■ Required work
Check which lines of the entries that follow hold "addresses", then give the number of those lines and nothing more.

----- Extracted material -----

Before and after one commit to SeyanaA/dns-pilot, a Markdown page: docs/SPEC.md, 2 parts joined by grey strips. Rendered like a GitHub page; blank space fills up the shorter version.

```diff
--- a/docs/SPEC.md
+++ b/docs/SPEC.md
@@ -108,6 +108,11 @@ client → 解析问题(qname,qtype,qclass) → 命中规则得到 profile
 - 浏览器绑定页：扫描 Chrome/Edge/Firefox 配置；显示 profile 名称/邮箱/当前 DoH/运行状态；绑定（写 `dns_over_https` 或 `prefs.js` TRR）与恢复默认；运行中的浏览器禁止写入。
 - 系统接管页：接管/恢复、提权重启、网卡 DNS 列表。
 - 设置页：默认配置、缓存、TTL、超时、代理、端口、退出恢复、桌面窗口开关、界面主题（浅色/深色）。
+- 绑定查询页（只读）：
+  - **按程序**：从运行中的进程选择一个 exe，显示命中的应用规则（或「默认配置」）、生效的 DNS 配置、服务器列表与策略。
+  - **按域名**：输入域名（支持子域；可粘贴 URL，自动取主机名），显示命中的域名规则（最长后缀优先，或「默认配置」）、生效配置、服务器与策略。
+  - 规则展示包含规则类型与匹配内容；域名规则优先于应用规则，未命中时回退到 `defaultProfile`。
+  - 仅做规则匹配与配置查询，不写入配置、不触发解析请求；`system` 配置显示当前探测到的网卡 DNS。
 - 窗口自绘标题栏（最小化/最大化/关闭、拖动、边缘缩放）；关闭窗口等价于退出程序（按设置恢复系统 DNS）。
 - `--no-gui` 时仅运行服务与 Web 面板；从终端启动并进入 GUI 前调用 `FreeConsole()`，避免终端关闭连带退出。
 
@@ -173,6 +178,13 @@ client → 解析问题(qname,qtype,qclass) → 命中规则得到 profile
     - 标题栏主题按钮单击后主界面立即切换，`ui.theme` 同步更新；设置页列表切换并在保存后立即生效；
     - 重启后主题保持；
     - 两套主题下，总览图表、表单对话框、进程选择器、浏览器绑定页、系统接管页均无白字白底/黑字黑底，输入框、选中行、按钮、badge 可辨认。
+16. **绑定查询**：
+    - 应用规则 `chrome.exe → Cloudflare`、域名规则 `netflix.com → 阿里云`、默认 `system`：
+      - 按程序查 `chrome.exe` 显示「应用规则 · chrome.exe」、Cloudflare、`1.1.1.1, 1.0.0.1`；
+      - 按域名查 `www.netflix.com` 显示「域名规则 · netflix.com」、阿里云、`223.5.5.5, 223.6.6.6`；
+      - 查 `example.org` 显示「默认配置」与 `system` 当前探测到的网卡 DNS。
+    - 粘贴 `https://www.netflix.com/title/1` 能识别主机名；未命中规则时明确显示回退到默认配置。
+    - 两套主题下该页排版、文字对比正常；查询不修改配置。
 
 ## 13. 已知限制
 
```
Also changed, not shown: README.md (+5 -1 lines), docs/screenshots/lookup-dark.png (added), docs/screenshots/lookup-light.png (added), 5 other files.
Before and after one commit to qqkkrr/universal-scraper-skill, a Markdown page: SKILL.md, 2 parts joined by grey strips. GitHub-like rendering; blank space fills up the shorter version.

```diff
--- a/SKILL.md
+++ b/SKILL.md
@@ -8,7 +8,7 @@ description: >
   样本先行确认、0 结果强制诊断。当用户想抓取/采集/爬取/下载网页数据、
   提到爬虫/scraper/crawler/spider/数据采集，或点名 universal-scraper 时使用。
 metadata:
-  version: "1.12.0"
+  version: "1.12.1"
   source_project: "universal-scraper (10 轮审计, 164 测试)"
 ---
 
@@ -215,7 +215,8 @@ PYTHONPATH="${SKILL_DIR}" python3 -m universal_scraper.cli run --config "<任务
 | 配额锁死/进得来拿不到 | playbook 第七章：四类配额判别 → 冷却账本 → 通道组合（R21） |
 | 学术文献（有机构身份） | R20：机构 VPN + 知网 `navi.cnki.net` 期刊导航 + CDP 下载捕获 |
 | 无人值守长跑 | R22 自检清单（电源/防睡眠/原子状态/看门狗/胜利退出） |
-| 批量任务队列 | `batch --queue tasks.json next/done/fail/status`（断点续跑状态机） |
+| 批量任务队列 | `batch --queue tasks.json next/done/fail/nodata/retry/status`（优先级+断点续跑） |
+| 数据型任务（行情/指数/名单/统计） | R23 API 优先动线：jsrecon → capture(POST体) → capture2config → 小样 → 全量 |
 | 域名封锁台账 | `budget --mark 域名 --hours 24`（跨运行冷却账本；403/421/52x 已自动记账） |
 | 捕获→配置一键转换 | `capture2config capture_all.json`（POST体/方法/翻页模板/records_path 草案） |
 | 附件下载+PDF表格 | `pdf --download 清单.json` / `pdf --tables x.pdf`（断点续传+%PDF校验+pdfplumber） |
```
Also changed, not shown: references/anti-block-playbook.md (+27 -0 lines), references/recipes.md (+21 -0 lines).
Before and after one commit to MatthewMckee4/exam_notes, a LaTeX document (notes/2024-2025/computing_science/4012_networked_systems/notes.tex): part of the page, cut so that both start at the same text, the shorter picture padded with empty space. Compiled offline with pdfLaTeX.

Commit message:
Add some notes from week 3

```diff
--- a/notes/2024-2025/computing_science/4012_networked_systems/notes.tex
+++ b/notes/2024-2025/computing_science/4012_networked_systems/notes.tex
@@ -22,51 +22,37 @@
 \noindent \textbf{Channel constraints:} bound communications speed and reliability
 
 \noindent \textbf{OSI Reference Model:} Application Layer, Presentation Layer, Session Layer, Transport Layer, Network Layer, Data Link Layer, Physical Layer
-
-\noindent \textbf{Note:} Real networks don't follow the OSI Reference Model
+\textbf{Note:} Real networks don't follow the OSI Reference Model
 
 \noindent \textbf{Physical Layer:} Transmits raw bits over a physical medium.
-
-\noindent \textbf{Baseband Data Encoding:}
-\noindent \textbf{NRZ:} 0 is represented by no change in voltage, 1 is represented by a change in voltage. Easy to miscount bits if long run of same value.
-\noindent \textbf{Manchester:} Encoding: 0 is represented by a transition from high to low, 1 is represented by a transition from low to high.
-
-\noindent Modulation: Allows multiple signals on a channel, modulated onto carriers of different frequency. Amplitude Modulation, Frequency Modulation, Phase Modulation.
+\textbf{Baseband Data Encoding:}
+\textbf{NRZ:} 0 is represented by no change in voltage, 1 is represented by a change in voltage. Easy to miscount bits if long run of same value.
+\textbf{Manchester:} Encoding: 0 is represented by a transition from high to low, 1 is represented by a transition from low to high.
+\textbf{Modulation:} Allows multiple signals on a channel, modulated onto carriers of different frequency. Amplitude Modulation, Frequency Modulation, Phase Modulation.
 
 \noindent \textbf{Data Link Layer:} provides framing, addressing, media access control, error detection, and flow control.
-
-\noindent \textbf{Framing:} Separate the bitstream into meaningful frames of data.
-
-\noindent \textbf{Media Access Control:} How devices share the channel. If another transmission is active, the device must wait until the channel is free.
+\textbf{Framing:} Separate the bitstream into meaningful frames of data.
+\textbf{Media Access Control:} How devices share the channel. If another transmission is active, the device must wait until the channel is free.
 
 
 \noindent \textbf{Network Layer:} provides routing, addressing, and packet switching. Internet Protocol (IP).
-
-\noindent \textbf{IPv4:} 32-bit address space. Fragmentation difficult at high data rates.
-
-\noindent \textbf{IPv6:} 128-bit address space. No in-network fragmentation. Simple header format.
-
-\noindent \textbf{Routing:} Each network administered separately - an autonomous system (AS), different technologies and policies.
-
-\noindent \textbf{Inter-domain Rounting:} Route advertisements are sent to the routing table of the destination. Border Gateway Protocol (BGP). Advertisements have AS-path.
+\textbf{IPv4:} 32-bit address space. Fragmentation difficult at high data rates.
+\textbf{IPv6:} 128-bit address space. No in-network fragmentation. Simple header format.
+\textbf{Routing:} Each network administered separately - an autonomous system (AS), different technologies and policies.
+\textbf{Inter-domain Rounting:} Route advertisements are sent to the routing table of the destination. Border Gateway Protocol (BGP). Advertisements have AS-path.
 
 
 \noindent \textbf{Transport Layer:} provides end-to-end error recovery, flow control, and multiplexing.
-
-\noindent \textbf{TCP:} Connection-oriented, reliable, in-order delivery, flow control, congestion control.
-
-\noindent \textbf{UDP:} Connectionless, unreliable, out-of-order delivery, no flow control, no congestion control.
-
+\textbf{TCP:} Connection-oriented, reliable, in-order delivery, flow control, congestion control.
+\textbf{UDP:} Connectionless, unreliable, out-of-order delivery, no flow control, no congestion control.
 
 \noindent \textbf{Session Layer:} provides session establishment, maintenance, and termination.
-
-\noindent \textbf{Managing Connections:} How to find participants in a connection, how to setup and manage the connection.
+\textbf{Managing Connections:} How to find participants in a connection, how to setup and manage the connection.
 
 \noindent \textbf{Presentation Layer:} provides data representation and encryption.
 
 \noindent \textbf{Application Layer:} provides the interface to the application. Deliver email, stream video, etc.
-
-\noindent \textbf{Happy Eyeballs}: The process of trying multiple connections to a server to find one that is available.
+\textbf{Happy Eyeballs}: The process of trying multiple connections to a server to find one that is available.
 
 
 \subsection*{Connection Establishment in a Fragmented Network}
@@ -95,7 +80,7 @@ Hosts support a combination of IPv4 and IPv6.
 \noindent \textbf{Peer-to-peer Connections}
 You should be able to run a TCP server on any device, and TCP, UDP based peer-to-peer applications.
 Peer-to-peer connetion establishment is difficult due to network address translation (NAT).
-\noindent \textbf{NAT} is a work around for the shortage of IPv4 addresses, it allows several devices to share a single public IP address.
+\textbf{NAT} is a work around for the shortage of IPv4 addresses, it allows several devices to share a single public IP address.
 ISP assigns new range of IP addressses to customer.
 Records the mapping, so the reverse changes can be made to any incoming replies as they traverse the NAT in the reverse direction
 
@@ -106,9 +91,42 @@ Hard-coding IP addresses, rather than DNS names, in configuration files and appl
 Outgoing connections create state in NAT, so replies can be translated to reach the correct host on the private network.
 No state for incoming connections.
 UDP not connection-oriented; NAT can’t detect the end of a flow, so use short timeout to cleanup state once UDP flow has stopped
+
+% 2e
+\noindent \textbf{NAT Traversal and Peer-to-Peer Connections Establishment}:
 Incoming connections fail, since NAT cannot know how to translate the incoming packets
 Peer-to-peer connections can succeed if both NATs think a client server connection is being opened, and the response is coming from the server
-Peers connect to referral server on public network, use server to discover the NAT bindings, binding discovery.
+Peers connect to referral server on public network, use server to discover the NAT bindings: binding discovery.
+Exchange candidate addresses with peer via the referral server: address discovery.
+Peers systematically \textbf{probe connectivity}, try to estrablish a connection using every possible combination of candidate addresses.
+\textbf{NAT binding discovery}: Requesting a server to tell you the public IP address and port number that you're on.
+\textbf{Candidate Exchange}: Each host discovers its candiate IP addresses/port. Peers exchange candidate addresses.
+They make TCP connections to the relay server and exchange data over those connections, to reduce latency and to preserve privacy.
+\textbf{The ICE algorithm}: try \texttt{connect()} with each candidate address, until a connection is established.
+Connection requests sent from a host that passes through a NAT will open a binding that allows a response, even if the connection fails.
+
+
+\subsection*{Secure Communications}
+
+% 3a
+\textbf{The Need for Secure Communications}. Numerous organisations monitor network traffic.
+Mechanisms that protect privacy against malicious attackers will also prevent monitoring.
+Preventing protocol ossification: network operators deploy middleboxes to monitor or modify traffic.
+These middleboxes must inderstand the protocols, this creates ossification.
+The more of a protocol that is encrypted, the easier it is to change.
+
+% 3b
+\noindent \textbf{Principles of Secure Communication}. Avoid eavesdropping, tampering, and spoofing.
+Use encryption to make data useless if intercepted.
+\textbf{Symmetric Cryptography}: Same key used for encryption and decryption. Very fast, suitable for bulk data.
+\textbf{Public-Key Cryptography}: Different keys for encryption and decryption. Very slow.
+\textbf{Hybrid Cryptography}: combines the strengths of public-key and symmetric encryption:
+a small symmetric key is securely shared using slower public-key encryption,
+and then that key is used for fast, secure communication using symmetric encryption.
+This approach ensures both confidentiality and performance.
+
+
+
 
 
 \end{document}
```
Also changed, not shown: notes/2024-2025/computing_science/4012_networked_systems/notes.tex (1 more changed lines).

-----

■ Your response
6